Aim of the task ->
Repeat the records word for word.

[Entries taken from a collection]
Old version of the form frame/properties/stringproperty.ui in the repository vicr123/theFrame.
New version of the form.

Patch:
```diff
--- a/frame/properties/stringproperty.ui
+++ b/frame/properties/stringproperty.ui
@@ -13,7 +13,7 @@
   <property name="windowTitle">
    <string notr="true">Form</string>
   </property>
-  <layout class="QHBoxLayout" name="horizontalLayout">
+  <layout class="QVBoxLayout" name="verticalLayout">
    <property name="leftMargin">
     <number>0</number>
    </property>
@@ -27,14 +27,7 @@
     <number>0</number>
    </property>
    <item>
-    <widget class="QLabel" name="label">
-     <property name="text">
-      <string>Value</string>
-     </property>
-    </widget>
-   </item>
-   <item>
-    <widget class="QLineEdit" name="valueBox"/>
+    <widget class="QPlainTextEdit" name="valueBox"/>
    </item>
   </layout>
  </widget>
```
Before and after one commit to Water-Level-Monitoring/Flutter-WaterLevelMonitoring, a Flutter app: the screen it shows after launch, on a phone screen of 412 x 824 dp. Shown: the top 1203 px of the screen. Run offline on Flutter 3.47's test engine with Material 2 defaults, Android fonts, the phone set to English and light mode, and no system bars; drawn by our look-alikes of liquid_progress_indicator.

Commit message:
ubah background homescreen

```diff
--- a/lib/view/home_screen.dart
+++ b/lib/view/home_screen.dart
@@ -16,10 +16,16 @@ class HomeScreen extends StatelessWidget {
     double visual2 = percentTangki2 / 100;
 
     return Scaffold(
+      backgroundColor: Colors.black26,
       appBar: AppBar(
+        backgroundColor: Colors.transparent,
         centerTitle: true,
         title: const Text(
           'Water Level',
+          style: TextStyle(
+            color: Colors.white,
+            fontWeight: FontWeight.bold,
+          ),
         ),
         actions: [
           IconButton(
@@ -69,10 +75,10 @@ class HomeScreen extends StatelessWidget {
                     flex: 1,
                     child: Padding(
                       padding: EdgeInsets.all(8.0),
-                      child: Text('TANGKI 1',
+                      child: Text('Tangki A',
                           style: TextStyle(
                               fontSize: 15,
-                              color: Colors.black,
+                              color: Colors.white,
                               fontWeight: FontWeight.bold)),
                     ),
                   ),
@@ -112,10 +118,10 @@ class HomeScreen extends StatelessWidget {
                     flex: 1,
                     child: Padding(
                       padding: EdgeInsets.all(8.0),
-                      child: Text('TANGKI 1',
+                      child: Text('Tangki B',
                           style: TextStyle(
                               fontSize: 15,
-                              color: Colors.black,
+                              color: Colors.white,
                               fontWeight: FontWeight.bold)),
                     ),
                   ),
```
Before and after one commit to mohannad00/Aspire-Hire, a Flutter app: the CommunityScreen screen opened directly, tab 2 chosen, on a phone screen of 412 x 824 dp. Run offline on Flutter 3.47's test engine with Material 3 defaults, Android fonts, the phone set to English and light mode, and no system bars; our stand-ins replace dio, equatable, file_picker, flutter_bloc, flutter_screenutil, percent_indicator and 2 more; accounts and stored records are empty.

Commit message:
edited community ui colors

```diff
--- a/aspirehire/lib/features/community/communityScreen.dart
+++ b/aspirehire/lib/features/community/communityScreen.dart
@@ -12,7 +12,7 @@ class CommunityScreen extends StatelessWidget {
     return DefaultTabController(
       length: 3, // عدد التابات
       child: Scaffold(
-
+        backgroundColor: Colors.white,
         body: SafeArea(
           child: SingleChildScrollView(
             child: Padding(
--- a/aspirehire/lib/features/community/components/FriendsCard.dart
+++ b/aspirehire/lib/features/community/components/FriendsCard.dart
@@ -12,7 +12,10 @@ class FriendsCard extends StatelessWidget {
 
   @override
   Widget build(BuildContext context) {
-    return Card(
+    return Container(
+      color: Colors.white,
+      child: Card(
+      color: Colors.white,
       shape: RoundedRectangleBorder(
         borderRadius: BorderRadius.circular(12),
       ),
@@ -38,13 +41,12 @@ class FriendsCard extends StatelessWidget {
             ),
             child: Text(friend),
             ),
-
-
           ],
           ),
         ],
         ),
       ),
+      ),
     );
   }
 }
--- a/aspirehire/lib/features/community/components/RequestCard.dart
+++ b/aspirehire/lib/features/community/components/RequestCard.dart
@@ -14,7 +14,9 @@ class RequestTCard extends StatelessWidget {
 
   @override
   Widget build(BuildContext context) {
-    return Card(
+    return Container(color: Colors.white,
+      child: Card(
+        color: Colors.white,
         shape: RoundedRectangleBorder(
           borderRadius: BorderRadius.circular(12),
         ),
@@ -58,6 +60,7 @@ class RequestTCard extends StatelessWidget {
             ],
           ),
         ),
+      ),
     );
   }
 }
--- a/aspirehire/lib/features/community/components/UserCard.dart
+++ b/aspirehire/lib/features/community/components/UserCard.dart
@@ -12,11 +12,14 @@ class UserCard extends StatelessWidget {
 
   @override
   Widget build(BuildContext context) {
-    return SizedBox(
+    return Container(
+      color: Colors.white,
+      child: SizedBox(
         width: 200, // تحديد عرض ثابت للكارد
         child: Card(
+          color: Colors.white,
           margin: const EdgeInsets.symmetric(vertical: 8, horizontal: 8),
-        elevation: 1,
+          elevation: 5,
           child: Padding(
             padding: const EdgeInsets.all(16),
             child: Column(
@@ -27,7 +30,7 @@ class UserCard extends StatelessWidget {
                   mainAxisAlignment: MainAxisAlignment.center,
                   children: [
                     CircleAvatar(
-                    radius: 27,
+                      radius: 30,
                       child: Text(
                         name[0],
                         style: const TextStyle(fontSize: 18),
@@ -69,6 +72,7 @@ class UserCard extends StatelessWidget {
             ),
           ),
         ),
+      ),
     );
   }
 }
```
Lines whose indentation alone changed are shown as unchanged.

Result of the task ->
Old version of the form frame/properties/stringproperty.ui in the repository vicr123/theFrame.
New version of the form.

Patch:
```diff
--- a/frame/properties/stringproperty.ui
+++ b/frame/properties/stringproperty.ui
@@ -13,7 +13,7 @@
   <property name="windowTitle">
    <string notr="true">Form</string>
   </property>
-  <layout class="QHBoxLayout" name="horizontalLayout">
+  <layout class="QVBoxLayout" name="verticalLayout">
    <property name="leftMargin">
     <number>0</number>
    </property>
@@ -27,14 +27,7 @@
     <number>0</number>
    </property>
    <item>
-    <widget class="QLabel" name="label">
-     <property name="text">
-      <string>Value</string>
-     </property>
-    </widget>
-   </item>
-   <item>
-    <widget class="QLineEdit" name="valueBox"/>
+    <widget class="QPlainTextEdit" name="valueBox"/>
    </item>
   </layout>
  </widget>
```
Before and after one commit to Water-Level-Monitoring/Flutter-WaterLevelMonitoring, a Flutter app: the screen it shows after launch, on a phone screen of 412 x 824 dp. Shown: the top 1203 px of the screen. Run offline on Flutter 3.47's test engine with Material 2 defaults, Android fonts, the phone set to English and light mode, and no system bars; drawn by our look-alikes of liquid_progress_indicator.

Commit message:
ubah background homescreen

```diff
--- a/lib/view/home_screen.dart
+++ b/lib/view/home_screen.dart
@@ -16,10 +16,16 @@ class HomeScreen extends StatelessWidget {
     double visual2 = percentTangki2 / 100;
 
     return Scaffold(
+      backgroundColor: Colors.black26,
       appBar: AppBar(
+        backgroundColor: Colors.transparent,
         centerTitle: true,
         title: const Text(
           'Water Level',
+          style: TextStyle(
+            color: Colors.white,
+            fontWeight: FontWeight.bold,
+          ),
         ),
         actions: [
           IconButton(
@@ -69,10 +75,10 @@ class HomeScreen extends StatelessWidget {
                     flex: 1,
                     child: Padding(
                       padding: EdgeInsets.all(8.0),
-                      child: Text('TANGKI 1',
+                      child: Text('Tangki A',
                           style: TextStyle(
                               fontSize: 15,
-                              color: Colors.black,
+                              color: Colors.white,
                               fontWeight: FontWeight.bold)),
                     ),
                   ),
@@ -112,10 +118,10 @@ class HomeScreen extends StatelessWidget {
                     flex: 1,
                     child: Padding(
                       padding: EdgeInsets.all(8.0),
-                      child: Text('TANGKI 1',
+                      child: Text('Tangki B',
                           style: TextStyle(
                               fontSize: 15,
-                              color: Colors.black,
+                              color: Colors.white,
                               fontWeight: FontWeight.bold)),
                     ),
                   ),
```
Before and after one commit to mohannad00/Aspire-Hire, a Flutter app: the CommunityScreen screen opened directly, tab 2 chosen, on a phone screen of 412 x 824 dp. Run offline on Flutter 3.47's test engine with Material 3 defaults, Android fonts, the phone set to English and light mode, and no system bars; our stand-ins replace dio, equatable, file_picker, flutter_bloc, flutter_screenutil, percent_indicator and 2 more; accounts and stored records are empty.

Commit message:
edited community ui colors

```diff
--- a/aspirehire/lib/features/community/communityScreen.dart
+++ b/aspirehire/lib/features/community/communityScreen.dart
@@ -12,7 +12,7 @@ class CommunityScreen extends StatelessWidget {
     return DefaultTabController(
       length: 3, // عدد التابات
       child: Scaffold(
-
+        backgroundColor: Colors.white,
         body: SafeArea(
           child: SingleChildScrollView(
             child: Padding(
--- a/aspirehire/lib/features/community/components/FriendsCard.dart
+++ b/aspirehire/lib/features/community/components/FriendsCard.dart
@@ -12,7 +12,10 @@ class FriendsCard extends StatelessWidget {
 
   @override
   Widget build(BuildContext context) {
-    return Card(
+    return Container(
+      color: Colors.white,
+      child: Card(
+      color: Colors.white,
       shape: RoundedRectangleBorder(
         borderRadius: BorderRadius.circular(12),
       ),
@@ -38,13 +41,12 @@ class FriendsCard extends StatelessWidget {
             ),
             child: Text(friend),
             ),
-
-
           ],
           ),
         ],
         ),
       ),
+      ),
     );
   }
 }
--- a/aspirehire/lib/features/community/components/RequestCard.dart
+++ b/aspirehire/lib/features/community/components/RequestCard.dart
@@ -14,7 +14,9 @@ class RequestTCard extends StatelessWidget {
 
   @override
   Widget build(BuildContext context) {
-    return Card(
+    return Container(color: Colors.white,
+      child: Card(
+        color: Colors.white,
         shape: RoundedRectangleBorder(
           borderRadius: BorderRadius.circular(12),
         ),
@@ -58,6 +60,7 @@ class RequestTCard extends StatelessWidget {
             ],
           ),
         ),
+      ),
     );
   }
 }
--- a/aspirehire/lib/features/community/components/UserCard.dart
+++ b/aspirehire/lib/features/community/components/UserCard.dart
@@ -12,11 +12,14 @@ class UserCard extends StatelessWidget {
 
   @override
   Widget build(BuildContext context) {
-    return SizedBox(
+    return Container(
+      color: Colors.white,
+      child: SizedBox(
         width: 200, // تحديد عرض ثابت للكارد
         child: Card(
+          color: Colors.white,
           margin: const EdgeInsets.symmetric(vertical: 8, horizontal: 8),
-        elevation: 1,
+          elevation: 5,
           child: Padding(
             padding: const EdgeInsets.all(16),
             child: Column(
@@ -27,7 +30,7 @@ class UserCard extends StatelessWidget {
                   mainAxisAlignment: MainAxisAlignment.center,
                   children: [
                     CircleAvatar(
-                    radius: 27,
+                      radius: 30,
                       child: Text(
                         name[0],
                         style: const TextStyle(fontSize: 18),
@@ -69,6 +72,7 @@ class UserCard extends StatelessWidget {
             ),
           ),
         ),
+      ),
     );
   }
 }
```
Lines whose indentation alone changed are shown as unchanged.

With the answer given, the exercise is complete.